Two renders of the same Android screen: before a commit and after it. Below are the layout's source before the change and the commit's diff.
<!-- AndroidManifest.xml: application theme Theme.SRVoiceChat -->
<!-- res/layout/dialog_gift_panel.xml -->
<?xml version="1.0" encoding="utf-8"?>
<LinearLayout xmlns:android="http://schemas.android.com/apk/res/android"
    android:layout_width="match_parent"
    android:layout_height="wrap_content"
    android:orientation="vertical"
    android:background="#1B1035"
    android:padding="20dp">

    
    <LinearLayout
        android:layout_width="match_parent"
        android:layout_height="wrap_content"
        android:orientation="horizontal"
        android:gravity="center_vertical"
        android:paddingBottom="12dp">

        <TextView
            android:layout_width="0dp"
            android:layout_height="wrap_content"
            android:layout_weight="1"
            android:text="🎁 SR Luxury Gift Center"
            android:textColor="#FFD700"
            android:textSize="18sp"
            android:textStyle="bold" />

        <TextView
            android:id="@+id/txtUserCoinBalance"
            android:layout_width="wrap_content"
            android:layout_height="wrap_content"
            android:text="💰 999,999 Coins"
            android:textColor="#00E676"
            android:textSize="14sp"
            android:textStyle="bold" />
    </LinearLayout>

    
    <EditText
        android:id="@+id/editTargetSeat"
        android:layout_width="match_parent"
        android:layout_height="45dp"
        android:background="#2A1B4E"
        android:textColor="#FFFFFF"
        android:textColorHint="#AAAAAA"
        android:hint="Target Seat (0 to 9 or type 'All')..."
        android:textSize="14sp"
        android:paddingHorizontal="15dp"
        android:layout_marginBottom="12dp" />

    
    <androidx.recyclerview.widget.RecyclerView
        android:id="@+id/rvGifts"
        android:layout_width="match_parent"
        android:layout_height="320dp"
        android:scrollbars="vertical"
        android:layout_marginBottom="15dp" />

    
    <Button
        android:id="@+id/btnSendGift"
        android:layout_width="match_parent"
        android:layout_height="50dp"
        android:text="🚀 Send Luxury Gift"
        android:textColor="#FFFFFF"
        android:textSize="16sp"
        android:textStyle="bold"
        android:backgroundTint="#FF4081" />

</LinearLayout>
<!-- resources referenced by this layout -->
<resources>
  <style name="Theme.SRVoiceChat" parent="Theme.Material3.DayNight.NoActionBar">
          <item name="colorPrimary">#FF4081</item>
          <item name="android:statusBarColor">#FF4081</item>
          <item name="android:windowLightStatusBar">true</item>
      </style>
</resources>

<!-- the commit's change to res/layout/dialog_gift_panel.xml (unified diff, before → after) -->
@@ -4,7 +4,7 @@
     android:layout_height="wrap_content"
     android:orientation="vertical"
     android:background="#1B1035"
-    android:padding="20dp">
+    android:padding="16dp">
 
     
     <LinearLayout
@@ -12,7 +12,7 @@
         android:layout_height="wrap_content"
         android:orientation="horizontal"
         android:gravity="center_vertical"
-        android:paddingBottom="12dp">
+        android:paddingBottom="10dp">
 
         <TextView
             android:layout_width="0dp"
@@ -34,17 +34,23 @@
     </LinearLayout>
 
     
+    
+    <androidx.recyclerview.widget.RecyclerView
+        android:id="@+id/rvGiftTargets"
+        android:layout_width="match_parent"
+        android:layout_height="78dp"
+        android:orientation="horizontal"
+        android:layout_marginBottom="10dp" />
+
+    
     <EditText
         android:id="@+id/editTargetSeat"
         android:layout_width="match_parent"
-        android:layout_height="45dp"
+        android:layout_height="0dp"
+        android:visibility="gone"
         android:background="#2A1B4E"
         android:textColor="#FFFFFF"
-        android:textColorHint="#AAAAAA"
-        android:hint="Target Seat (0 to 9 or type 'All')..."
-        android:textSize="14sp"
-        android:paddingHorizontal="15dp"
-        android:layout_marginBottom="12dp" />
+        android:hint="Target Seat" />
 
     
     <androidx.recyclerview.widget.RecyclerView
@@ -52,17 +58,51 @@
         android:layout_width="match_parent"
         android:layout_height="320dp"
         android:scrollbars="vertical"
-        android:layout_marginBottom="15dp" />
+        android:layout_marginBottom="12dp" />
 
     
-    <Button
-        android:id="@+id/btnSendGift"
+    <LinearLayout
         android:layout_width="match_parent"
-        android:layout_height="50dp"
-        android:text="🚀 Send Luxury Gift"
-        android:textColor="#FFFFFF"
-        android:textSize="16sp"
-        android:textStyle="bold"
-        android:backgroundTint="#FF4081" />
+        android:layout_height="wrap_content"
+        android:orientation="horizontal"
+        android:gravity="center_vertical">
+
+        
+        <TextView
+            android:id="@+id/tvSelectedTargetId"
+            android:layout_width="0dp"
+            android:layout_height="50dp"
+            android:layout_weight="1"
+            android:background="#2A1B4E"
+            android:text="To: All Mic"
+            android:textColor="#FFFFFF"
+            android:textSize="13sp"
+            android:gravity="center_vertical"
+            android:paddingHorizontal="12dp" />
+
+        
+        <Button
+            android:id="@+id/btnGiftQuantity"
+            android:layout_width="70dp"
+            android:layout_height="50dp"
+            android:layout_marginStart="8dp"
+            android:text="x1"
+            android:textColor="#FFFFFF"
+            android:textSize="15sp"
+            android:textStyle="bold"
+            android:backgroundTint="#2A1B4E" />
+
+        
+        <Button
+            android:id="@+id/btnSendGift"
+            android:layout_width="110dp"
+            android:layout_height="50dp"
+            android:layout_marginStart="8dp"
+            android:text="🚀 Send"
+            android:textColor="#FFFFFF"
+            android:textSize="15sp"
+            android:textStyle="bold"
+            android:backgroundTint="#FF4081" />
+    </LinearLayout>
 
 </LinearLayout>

------------------------------------------------------------------------

§ **PROBLEM DETAILS**: Could you show every line of the material that includes the string "orientation"?

§ **SOLUTION**:
    android:orientation="vertical"
        android:orientation="horizontal"
     android:orientation="vertical"
         android:orientation="horizontal"
+        android:orientation="horizontal"
+        android:orientation="horizontal"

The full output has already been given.